Activity: Everything in the data that follows should be given again verbatim, except the images.

Exercise data:
□ □ □ □
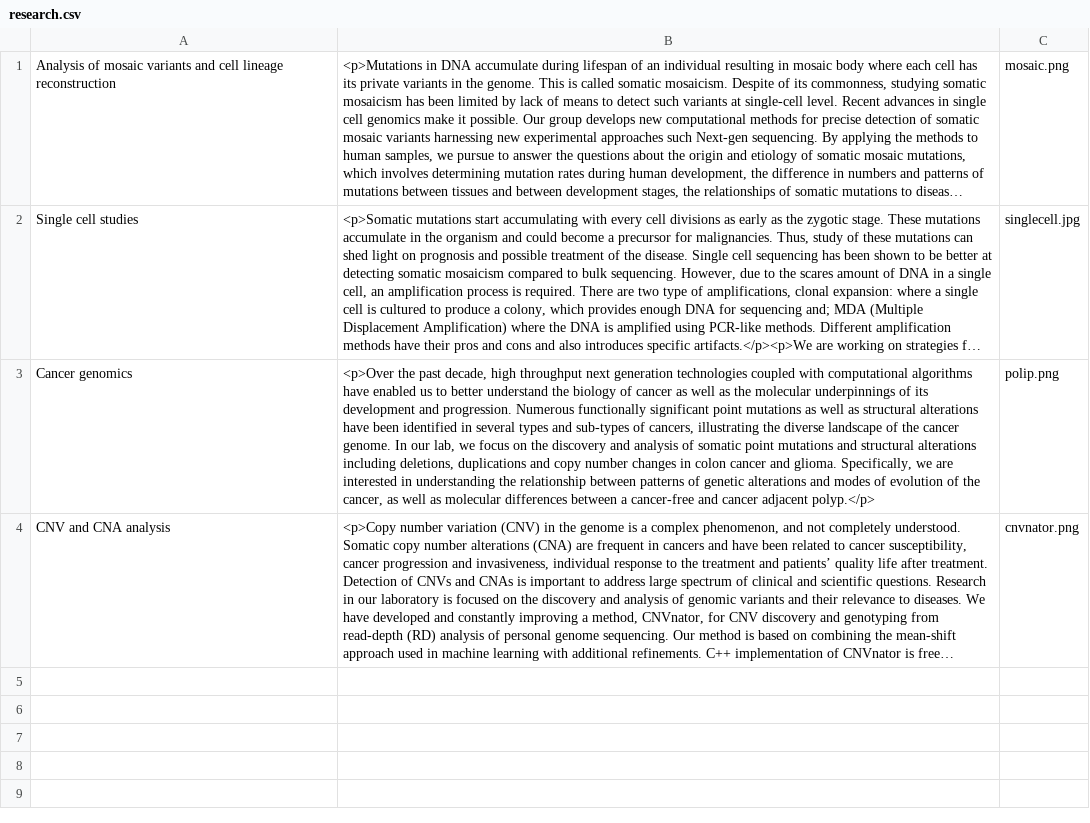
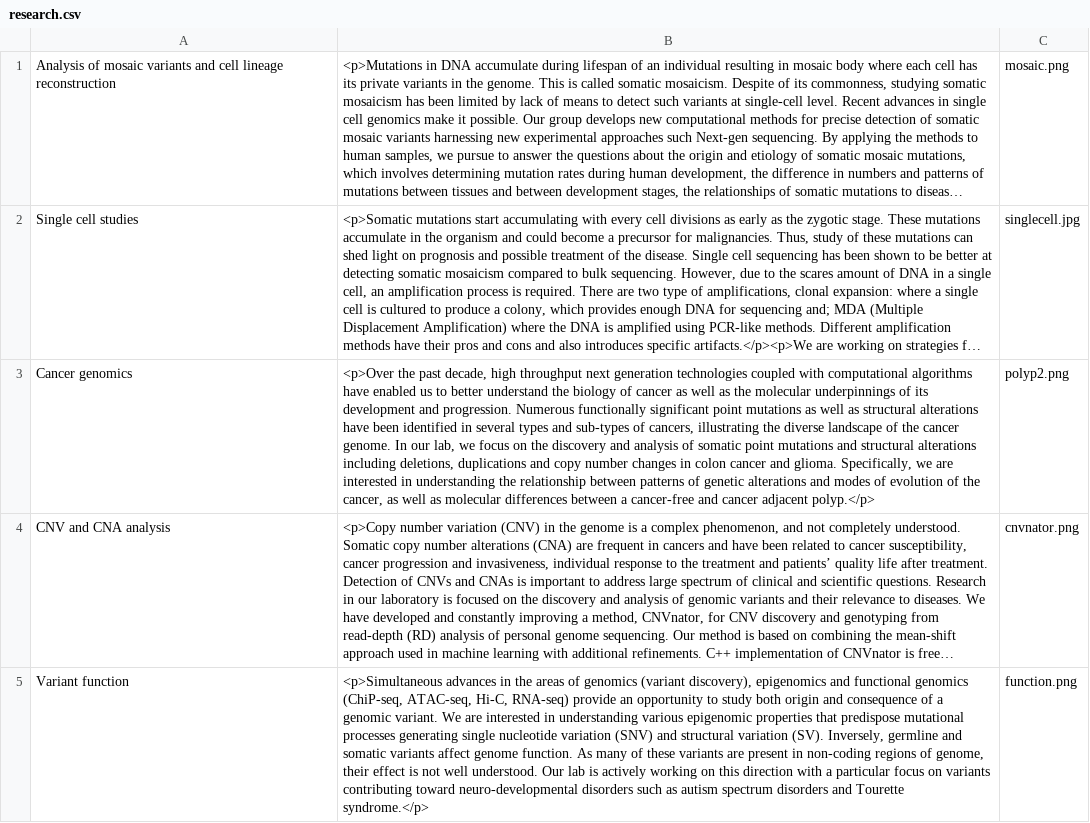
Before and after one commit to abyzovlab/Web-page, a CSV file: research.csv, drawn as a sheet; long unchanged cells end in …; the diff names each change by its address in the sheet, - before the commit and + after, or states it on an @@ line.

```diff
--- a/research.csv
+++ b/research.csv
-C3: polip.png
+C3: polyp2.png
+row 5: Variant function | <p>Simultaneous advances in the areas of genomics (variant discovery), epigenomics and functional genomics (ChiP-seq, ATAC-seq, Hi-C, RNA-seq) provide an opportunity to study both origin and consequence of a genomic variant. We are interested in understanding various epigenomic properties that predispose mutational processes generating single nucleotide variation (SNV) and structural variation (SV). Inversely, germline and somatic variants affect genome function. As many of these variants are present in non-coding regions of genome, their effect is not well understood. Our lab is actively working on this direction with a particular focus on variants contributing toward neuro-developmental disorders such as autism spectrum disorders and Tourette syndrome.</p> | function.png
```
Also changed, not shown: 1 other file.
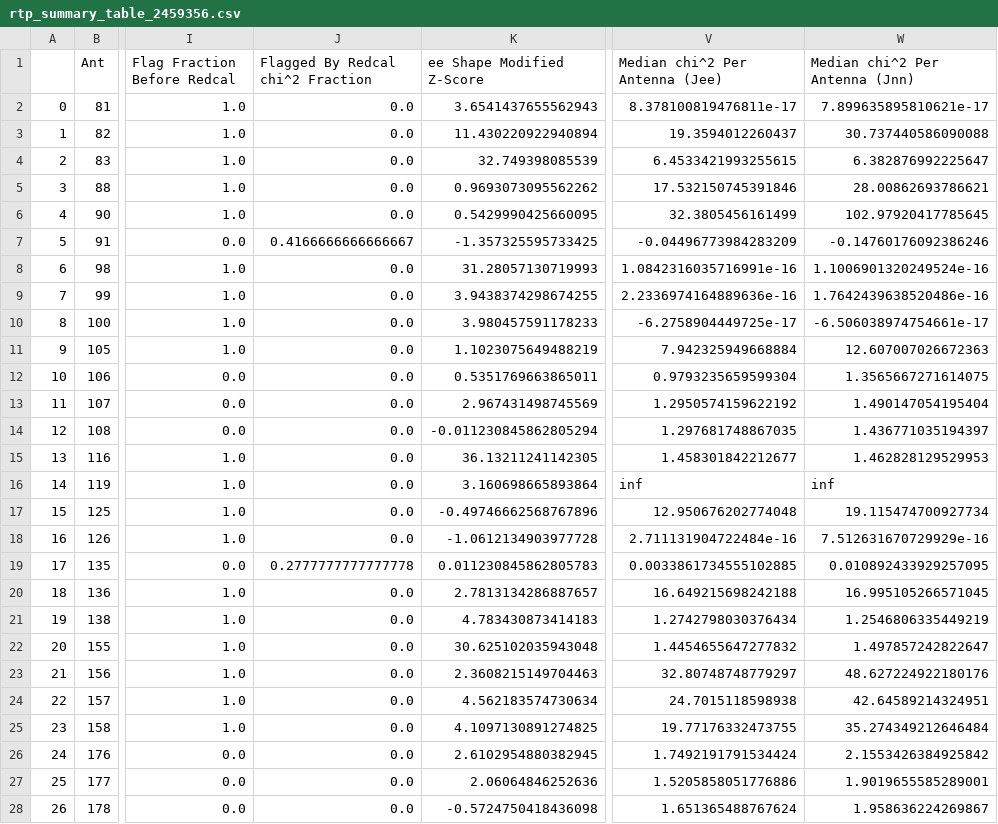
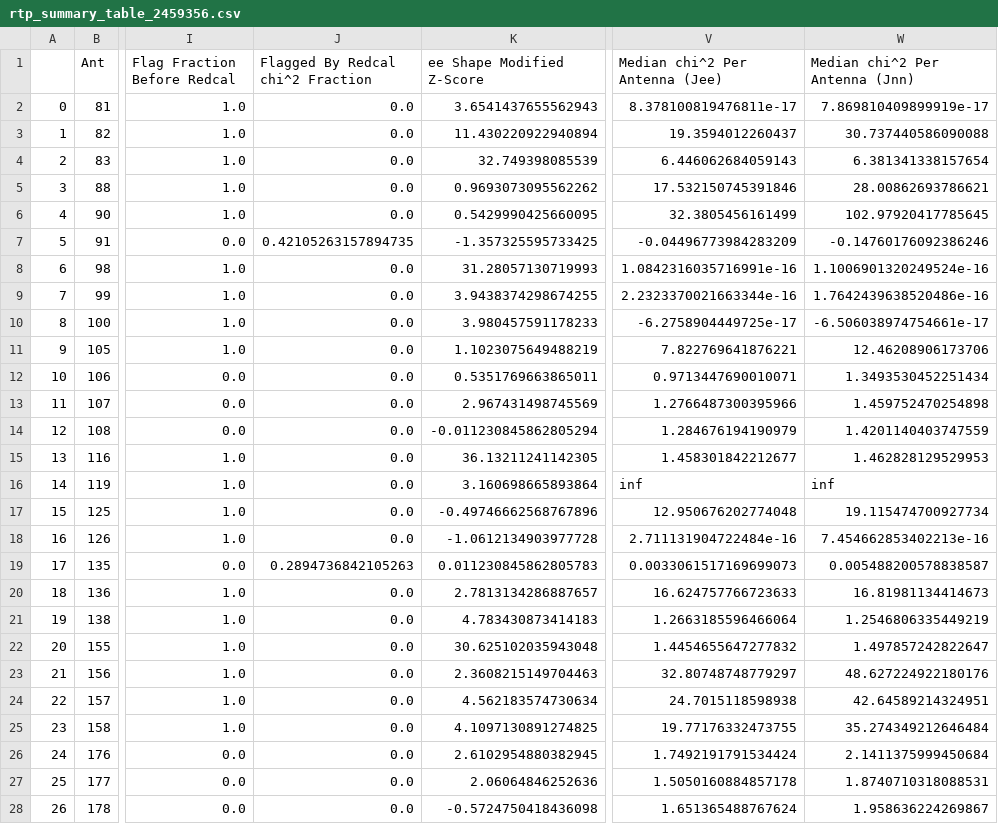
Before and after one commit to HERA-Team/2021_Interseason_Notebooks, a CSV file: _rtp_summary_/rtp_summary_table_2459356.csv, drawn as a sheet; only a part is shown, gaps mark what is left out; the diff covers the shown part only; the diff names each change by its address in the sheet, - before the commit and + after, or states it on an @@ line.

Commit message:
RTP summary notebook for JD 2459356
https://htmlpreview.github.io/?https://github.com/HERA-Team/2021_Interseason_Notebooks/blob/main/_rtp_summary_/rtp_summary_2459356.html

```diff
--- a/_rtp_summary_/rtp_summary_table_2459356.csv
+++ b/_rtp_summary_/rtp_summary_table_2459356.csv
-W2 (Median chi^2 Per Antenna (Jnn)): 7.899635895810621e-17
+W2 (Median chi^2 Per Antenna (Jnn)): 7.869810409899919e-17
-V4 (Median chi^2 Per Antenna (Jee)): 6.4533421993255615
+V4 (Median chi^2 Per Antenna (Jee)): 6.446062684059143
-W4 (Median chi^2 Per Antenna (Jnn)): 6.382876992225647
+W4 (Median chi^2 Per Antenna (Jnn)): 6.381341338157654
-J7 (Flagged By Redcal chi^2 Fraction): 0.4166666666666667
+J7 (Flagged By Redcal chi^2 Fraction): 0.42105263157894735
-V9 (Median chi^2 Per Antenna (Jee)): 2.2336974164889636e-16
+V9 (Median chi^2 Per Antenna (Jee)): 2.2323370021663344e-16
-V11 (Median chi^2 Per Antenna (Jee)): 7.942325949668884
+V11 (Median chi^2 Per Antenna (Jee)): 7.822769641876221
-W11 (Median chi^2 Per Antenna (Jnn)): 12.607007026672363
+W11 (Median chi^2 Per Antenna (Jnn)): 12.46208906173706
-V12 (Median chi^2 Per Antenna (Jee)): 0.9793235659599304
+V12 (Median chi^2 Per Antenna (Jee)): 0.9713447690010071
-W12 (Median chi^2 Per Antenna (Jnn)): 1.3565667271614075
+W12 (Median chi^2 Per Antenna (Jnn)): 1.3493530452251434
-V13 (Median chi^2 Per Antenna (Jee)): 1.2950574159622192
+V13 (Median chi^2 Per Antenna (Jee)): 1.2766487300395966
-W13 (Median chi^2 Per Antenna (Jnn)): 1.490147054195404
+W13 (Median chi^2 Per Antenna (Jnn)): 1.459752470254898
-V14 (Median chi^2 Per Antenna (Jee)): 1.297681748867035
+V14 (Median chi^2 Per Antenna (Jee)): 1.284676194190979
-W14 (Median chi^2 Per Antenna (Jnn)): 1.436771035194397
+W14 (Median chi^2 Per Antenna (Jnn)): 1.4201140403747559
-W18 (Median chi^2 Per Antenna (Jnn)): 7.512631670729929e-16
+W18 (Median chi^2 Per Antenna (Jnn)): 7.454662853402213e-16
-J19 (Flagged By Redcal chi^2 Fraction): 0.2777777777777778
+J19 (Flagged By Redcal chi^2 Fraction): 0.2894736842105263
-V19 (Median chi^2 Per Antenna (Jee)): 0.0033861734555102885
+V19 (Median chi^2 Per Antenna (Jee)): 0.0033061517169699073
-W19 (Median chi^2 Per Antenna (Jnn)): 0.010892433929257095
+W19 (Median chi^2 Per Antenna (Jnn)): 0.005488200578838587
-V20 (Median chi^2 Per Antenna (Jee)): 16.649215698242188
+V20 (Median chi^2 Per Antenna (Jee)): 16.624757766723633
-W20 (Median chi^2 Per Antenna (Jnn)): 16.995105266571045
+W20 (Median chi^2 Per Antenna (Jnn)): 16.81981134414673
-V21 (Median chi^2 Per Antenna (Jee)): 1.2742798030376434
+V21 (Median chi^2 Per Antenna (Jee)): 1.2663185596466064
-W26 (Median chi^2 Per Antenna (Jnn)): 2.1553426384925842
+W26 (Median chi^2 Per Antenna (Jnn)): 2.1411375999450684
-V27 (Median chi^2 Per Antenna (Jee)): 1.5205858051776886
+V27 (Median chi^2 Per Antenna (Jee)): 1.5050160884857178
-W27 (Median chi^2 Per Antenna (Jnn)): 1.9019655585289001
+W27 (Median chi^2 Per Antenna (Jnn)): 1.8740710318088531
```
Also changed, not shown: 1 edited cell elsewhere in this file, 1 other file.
□ □ □ □
Output for this task:
Before and after one commit to abyzovlab/Web-page, a CSV file: research.csv, drawn as a sheet; long unchanged cells end in …; the diff names each change by its address in the sheet, - before the commit and + after, or states it on an @@ line.

```diff
--- a/research.csv
+++ b/research.csv
-C3: polip.png
+C3: polyp2.png
+row 5: Variant function | <p>Simultaneous advances in the areas of genomics (variant discovery), epigenomics and functional genomics (ChiP-seq, ATAC-seq, Hi-C, RNA-seq) provide an opportunity to study both origin and consequence of a genomic variant. We are interested in understanding various epigenomic properties that predispose mutational processes generating single nucleotide variation (SNV) and structural variation (SV). Inversely, germline and somatic variants affect genome function. As many of these variants are present in non-coding regions of genome, their effect is not well understood. Our lab is actively working on this direction with a particular focus on variants contributing toward neuro-developmental disorders such as autism spectrum disorders and Tourette syndrome.</p> | function.png
```
Also changed, not shown: 1 other file.
Before and after one commit to HERA-Team/2021_Interseason_Notebooks, a CSV file: _rtp_summary_/rtp_summary_table_2459356.csv, drawn as a sheet; only a part is shown, gaps mark what is left out; the diff covers the shown part only; the diff names each change by its address in the sheet, - before the commit and + after, or states it on an @@ line.

Commit message:
RTP summary notebook for JD 2459356
https://htmlpreview.github.io/?https://github.com/HERA-Team/2021_Interseason_Notebooks/blob/main/_rtp_summary_/rtp_summary_2459356.html

```diff
--- a/_rtp_summary_/rtp_summary_table_2459356.csv
+++ b/_rtp_summary_/rtp_summary_table_2459356.csv
-W2 (Median chi^2 Per Antenna (Jnn)): 7.899635895810621e-17
+W2 (Median chi^2 Per Antenna (Jnn)): 7.869810409899919e-17
-V4 (Median chi^2 Per Antenna (Jee)): 6.4533421993255615
+V4 (Median chi^2 Per Antenna (Jee)): 6.446062684059143
-W4 (Median chi^2 Per Antenna (Jnn)): 6.382876992225647
+W4 (Median chi^2 Per Antenna (Jnn)): 6.381341338157654
-J7 (Flagged By Redcal chi^2 Fraction): 0.4166666666666667
+J7 (Flagged By Redcal chi^2 Fraction): 0.42105263157894735
-V9 (Median chi^2 Per Antenna (Jee)): 2.2336974164889636e-16
+V9 (Median chi^2 Per Antenna (Jee)): 2.2323370021663344e-16
-V11 (Median chi^2 Per Antenna (Jee)): 7.942325949668884
+V11 (Median chi^2 Per Antenna (Jee)): 7.822769641876221
-W11 (Median chi^2 Per Antenna (Jnn)): 12.607007026672363
+W11 (Median chi^2 Per Antenna (Jnn)): 12.46208906173706
-V12 (Median chi^2 Per Antenna (Jee)): 0.9793235659599304
+V12 (Median chi^2 Per Antenna (Jee)): 0.9713447690010071
-W12 (Median chi^2 Per Antenna (Jnn)): 1.3565667271614075
+W12 (Median chi^2 Per Antenna (Jnn)): 1.3493530452251434
-V13 (Median chi^2 Per Antenna (Jee)): 1.2950574159622192
+V13 (Median chi^2 Per Antenna (Jee)): 1.2766487300395966
-W13 (Median chi^2 Per Antenna (Jnn)): 1.490147054195404
+W13 (Median chi^2 Per Antenna (Jnn)): 1.459752470254898
-V14 (Median chi^2 Per Antenna (Jee)): 1.297681748867035
+V14 (Median chi^2 Per Antenna (Jee)): 1.284676194190979
-W14 (Median chi^2 Per Antenna (Jnn)): 1.436771035194397
+W14 (Median chi^2 Per Antenna (Jnn)): 1.4201140403747559
-W18 (Median chi^2 Per Antenna (Jnn)): 7.512631670729929e-16
+W18 (Median chi^2 Per Antenna (Jnn)): 7.454662853402213e-16
-J19 (Flagged By Redcal chi^2 Fraction): 0.2777777777777778
+J19 (Flagged By Redcal chi^2 Fraction): 0.2894736842105263
-V19 (Median chi^2 Per Antenna (Jee)): 0.0033861734555102885
+V19 (Median chi^2 Per Antenna (Jee)): 0.0033061517169699073
-W19 (Median chi^2 Per Antenna (Jnn)): 0.010892433929257095
+W19 (Median chi^2 Per Antenna (Jnn)): 0.005488200578838587
-V20 (Median chi^2 Per Antenna (Jee)): 16.649215698242188
+V20 (Median chi^2 Per Antenna (Jee)): 16.624757766723633
-W20 (Median chi^2 Per Antenna (Jnn)): 16.995105266571045
+W20 (Median chi^2 Per Antenna (Jnn)): 16.81981134414673
-V21 (Median chi^2 Per Antenna (Jee)): 1.2742798030376434
+V21 (Median chi^2 Per Antenna (Jee)): 1.2663185596466064
-W26 (Median chi^2 Per Antenna (Jnn)): 2.1553426384925842
+W26 (Median chi^2 Per Antenna (Jnn)): 2.1411375999450684
-V27 (Median chi^2 Per Antenna (Jee)): 1.5205858051776886
+V27 (Median chi^2 Per Antenna (Jee)): 1.5050160884857178
-W27 (Median chi^2 Per Antenna (Jnn)): 1.9019655585289001
+W27 (Median chi^2 Per Antenna (Jnn)): 1.8740710318088531
```
Also changed, not shown: 1 edited cell elsewhere in this file, 1 other file.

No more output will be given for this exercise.